↓↓↓
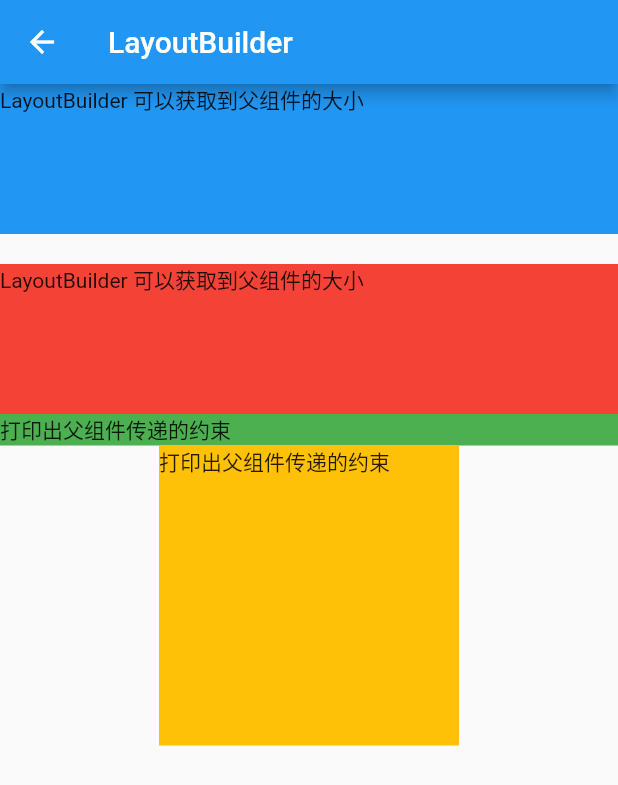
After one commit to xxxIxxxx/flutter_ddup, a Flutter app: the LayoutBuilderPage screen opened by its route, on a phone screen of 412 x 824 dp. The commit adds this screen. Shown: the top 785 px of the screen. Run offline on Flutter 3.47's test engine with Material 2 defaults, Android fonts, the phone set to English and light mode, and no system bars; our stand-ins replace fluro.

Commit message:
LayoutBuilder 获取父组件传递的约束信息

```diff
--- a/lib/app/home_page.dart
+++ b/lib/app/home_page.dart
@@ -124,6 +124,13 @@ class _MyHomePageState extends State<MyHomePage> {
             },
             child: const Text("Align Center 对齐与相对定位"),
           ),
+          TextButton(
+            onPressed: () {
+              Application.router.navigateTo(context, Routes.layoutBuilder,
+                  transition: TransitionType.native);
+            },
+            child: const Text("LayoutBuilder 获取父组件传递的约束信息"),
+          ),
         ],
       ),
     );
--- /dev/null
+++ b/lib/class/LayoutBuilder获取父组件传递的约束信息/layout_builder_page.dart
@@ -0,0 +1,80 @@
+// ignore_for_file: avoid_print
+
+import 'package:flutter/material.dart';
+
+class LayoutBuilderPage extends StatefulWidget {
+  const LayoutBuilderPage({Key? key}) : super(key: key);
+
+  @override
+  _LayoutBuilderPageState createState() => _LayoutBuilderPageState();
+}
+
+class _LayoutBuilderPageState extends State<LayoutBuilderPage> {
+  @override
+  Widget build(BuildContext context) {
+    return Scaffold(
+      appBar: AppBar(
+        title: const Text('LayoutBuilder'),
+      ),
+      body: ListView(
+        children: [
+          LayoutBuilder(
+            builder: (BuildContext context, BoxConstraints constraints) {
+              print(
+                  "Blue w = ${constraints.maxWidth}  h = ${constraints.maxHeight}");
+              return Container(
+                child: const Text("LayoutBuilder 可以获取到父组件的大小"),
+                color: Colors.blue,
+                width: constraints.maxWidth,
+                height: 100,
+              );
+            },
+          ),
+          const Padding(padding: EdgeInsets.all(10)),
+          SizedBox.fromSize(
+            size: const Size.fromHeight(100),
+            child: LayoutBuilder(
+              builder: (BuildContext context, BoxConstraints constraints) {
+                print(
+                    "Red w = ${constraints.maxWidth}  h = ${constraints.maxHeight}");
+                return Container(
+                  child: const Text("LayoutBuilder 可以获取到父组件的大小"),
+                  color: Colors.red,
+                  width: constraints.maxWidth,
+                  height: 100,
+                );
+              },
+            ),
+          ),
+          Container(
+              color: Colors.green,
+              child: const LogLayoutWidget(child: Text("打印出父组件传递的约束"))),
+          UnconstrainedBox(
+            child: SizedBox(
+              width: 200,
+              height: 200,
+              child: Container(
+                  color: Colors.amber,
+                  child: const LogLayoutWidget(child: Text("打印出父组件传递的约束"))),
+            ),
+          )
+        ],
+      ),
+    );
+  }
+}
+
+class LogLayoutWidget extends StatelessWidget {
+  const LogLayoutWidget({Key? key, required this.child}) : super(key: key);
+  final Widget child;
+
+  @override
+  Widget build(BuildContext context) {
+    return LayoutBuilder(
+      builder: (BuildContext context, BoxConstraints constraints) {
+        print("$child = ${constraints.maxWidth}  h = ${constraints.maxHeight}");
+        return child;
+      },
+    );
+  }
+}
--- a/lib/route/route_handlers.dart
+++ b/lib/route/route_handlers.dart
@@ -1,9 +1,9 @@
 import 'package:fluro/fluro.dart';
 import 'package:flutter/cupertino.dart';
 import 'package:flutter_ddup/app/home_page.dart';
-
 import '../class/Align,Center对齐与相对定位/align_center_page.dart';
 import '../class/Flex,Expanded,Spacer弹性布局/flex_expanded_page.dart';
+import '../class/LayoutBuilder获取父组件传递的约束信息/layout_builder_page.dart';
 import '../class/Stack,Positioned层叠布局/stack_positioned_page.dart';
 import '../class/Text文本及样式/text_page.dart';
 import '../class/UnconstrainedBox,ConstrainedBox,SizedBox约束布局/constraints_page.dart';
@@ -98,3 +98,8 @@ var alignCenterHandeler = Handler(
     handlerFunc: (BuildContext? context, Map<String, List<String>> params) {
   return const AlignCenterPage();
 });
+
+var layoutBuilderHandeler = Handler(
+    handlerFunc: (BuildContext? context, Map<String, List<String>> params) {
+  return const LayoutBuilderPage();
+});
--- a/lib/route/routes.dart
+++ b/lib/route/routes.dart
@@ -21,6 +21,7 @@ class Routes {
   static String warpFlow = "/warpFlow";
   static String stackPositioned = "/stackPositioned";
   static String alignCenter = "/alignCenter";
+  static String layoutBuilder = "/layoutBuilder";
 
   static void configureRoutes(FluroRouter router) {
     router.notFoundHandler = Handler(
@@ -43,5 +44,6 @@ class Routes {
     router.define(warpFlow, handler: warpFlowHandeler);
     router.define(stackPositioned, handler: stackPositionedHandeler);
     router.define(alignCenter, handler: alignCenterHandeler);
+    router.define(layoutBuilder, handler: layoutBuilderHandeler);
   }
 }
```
↑↑↑
↓↓↓
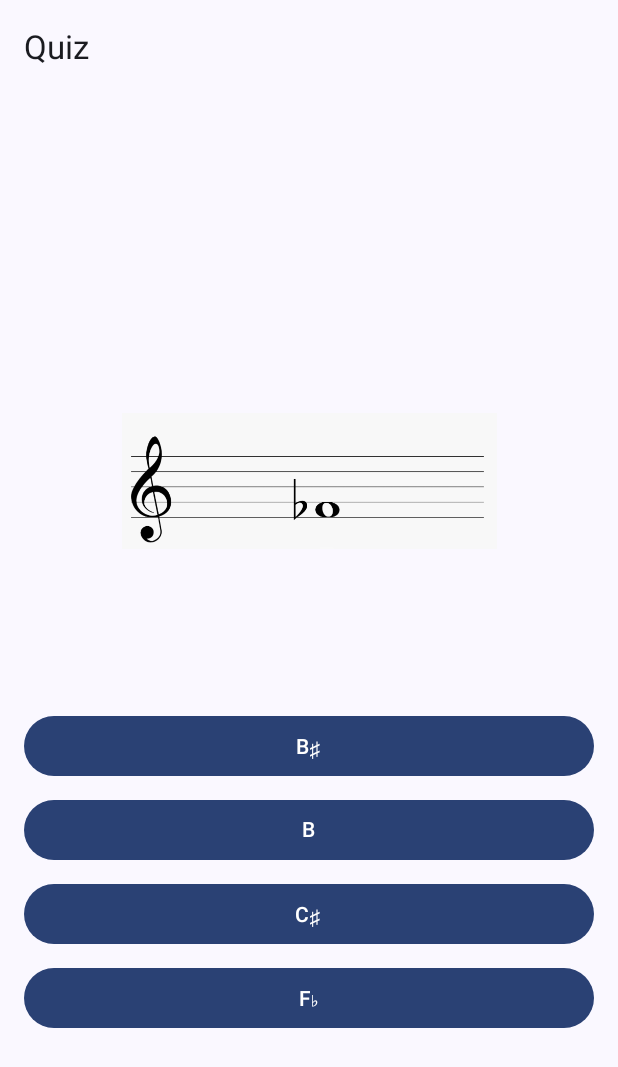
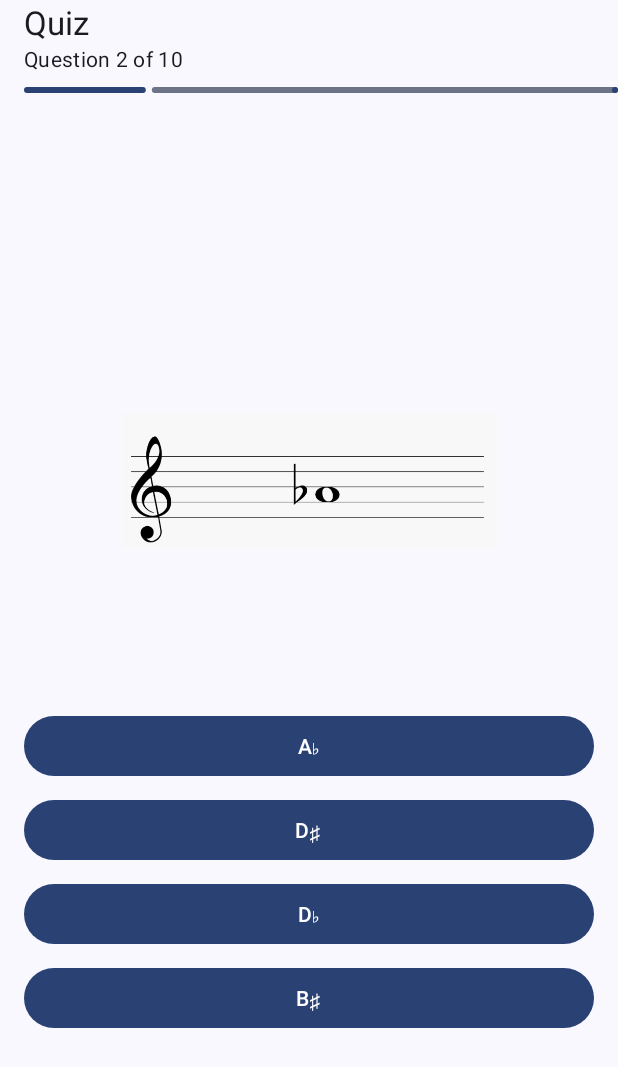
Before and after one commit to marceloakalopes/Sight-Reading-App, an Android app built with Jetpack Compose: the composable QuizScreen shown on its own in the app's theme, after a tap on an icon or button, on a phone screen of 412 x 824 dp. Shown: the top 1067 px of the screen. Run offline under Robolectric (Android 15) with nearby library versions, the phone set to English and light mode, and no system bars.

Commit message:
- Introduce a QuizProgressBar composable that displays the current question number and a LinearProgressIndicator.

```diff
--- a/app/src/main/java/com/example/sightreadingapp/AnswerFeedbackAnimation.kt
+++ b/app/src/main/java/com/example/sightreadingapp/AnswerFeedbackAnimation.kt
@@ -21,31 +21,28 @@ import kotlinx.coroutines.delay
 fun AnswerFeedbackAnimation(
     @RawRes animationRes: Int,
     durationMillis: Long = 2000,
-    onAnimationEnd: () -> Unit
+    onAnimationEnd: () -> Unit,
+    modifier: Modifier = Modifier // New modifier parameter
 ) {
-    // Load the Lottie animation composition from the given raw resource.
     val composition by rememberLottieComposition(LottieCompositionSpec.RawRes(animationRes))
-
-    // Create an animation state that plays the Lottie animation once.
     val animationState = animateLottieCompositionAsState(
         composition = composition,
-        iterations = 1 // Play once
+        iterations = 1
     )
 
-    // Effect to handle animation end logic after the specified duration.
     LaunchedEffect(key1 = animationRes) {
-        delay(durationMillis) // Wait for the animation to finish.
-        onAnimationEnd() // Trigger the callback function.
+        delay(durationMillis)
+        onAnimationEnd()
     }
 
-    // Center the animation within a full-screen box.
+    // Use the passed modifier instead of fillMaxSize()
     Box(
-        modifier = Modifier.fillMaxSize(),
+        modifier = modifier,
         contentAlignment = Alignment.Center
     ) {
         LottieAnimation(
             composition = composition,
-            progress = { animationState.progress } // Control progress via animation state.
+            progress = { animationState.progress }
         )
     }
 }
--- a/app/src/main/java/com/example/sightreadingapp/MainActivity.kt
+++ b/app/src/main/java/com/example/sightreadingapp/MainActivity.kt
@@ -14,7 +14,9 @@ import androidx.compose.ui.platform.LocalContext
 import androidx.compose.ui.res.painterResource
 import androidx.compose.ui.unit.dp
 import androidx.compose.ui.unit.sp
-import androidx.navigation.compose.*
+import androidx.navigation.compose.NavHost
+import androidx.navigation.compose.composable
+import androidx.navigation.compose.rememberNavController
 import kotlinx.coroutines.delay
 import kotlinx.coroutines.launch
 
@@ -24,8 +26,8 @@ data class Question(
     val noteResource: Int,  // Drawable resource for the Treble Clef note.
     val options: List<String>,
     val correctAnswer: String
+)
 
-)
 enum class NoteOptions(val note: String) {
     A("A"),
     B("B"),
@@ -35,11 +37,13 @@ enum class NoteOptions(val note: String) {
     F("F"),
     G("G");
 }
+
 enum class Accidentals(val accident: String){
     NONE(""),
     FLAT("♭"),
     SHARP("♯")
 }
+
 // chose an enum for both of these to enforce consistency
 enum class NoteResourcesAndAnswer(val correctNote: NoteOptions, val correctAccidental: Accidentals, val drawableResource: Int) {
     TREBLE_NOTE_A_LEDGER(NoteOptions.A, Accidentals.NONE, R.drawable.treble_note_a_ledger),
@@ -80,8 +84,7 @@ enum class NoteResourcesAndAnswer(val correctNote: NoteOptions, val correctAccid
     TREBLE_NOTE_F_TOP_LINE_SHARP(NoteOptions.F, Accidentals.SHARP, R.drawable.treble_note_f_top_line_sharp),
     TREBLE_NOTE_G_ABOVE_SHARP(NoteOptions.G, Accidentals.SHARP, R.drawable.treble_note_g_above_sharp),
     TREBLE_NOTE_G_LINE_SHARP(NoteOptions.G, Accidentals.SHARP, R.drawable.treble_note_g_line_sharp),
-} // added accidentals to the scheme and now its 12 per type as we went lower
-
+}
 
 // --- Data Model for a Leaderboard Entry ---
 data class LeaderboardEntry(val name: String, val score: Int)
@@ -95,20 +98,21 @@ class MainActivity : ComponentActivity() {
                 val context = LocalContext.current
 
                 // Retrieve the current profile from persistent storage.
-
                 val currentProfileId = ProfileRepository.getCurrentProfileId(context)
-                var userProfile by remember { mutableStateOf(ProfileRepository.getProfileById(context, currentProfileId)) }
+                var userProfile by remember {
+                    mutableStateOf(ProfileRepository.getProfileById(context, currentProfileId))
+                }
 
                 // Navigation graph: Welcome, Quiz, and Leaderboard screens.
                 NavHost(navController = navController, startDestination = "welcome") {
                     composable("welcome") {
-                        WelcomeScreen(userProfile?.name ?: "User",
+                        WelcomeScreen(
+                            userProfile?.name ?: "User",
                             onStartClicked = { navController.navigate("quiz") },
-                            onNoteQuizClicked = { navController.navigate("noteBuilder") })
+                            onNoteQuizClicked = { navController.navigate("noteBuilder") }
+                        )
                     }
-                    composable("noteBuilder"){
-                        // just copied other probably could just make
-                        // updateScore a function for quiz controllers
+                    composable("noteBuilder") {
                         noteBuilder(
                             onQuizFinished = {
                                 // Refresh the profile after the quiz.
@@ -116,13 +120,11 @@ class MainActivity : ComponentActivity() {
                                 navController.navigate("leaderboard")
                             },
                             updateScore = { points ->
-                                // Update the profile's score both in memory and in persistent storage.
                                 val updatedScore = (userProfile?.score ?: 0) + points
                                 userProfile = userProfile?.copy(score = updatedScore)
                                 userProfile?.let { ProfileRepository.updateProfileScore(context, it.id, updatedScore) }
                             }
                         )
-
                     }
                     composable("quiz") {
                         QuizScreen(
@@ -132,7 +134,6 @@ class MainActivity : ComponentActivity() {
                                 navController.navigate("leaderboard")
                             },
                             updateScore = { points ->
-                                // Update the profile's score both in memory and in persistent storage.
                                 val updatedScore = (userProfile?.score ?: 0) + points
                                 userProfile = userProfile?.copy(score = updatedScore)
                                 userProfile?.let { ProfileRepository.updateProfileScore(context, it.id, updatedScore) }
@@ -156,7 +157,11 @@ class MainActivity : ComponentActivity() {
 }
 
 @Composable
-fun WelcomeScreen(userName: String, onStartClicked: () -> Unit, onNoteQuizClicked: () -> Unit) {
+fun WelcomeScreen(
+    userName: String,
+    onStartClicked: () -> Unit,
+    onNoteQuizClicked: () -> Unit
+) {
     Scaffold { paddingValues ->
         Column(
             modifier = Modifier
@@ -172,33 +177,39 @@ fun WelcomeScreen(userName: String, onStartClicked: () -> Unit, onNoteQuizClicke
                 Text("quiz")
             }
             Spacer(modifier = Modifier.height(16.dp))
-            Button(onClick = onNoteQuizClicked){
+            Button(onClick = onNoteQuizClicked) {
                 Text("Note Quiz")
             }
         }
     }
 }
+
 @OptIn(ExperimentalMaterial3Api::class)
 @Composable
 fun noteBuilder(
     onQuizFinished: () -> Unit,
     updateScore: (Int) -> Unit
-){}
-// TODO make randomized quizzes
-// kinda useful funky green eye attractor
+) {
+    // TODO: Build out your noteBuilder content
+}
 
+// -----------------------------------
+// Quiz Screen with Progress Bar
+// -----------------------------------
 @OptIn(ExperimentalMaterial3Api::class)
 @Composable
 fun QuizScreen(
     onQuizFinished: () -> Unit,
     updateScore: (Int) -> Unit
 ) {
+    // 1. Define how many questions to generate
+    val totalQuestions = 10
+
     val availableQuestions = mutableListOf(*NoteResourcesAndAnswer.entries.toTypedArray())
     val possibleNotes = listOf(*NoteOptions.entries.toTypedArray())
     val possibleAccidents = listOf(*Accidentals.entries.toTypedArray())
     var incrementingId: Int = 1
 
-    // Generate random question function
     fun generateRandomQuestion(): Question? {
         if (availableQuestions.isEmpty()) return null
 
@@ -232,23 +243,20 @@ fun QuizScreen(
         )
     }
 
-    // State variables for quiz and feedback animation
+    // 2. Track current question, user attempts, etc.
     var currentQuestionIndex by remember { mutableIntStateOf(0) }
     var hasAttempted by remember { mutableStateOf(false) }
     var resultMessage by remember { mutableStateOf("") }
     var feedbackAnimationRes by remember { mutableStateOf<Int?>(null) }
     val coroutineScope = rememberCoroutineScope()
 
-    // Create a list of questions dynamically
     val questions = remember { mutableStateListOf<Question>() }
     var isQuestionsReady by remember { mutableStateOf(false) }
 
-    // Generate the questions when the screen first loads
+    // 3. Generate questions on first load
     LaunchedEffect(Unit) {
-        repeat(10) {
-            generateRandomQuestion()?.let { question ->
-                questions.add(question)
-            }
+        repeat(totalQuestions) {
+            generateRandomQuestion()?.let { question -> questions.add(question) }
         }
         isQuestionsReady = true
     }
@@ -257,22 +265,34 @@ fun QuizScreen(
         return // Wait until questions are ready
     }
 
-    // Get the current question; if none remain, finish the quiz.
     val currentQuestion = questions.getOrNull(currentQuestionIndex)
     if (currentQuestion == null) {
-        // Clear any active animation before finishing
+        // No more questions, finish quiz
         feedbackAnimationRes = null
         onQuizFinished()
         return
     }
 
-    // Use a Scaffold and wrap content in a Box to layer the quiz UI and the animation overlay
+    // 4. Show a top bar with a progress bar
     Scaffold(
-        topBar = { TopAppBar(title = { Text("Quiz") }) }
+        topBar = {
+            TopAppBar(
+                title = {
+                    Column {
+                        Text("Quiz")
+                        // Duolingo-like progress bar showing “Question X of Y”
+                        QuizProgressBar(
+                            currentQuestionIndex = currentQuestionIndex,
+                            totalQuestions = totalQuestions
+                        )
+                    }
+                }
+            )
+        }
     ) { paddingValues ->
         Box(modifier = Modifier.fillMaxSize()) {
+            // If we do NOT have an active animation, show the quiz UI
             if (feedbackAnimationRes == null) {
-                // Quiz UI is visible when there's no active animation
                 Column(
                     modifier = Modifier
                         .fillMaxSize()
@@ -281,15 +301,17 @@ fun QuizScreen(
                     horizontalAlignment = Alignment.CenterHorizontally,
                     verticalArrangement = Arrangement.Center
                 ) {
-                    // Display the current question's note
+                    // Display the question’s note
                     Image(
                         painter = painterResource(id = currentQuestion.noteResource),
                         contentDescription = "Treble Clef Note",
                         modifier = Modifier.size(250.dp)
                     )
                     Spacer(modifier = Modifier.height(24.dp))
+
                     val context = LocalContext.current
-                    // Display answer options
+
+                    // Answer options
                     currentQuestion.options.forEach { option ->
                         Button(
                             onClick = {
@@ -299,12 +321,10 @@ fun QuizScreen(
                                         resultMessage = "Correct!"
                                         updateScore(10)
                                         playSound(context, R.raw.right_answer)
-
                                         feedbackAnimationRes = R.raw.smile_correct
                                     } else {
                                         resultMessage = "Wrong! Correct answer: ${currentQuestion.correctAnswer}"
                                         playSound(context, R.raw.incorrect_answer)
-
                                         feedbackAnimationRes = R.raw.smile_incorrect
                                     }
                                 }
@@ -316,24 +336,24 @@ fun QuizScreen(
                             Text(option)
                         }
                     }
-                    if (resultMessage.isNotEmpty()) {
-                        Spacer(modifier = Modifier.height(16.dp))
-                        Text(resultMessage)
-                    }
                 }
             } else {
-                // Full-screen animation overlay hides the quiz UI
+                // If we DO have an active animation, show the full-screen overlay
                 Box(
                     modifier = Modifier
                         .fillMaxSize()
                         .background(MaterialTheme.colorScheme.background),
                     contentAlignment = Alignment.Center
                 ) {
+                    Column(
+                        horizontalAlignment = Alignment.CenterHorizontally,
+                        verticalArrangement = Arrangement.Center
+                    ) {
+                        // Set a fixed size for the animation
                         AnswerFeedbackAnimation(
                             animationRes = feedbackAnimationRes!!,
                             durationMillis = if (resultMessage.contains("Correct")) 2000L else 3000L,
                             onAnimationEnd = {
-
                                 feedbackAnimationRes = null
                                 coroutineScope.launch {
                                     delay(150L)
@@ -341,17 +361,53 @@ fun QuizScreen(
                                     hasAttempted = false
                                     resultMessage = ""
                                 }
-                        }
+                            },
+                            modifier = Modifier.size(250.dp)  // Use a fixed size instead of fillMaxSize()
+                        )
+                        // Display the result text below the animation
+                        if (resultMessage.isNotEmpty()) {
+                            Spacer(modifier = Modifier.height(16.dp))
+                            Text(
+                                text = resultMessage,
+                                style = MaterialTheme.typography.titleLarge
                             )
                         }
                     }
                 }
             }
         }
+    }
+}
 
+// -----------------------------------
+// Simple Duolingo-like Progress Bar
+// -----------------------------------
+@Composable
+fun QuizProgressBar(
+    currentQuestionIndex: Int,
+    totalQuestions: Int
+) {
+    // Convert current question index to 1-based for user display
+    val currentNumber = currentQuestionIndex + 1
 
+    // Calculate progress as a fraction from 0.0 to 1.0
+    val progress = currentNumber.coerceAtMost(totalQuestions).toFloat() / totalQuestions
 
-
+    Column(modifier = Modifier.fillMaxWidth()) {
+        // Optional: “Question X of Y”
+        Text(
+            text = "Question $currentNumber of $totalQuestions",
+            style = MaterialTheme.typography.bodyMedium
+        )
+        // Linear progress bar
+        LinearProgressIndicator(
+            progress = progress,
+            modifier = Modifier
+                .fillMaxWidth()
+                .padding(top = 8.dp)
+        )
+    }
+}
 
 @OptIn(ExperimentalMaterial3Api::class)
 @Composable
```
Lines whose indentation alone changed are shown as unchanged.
↑↑↑
ASSIGNED TASK – Lines with "java": return each one from the data above.

ANSWER SECTION –
--- a/app/src/main/java/com/example/sightreadingapp/AnswerFeedbackAnimation.kt
+++ b/app/src/main/java/com/example/sightreadingapp/AnswerFeedbackAnimation.kt
--- a/app/src/main/java/com/example/sightreadingapp/MainActivity.kt
+++ b/app/src/main/java/com/example/sightreadingapp/MainActivity.kt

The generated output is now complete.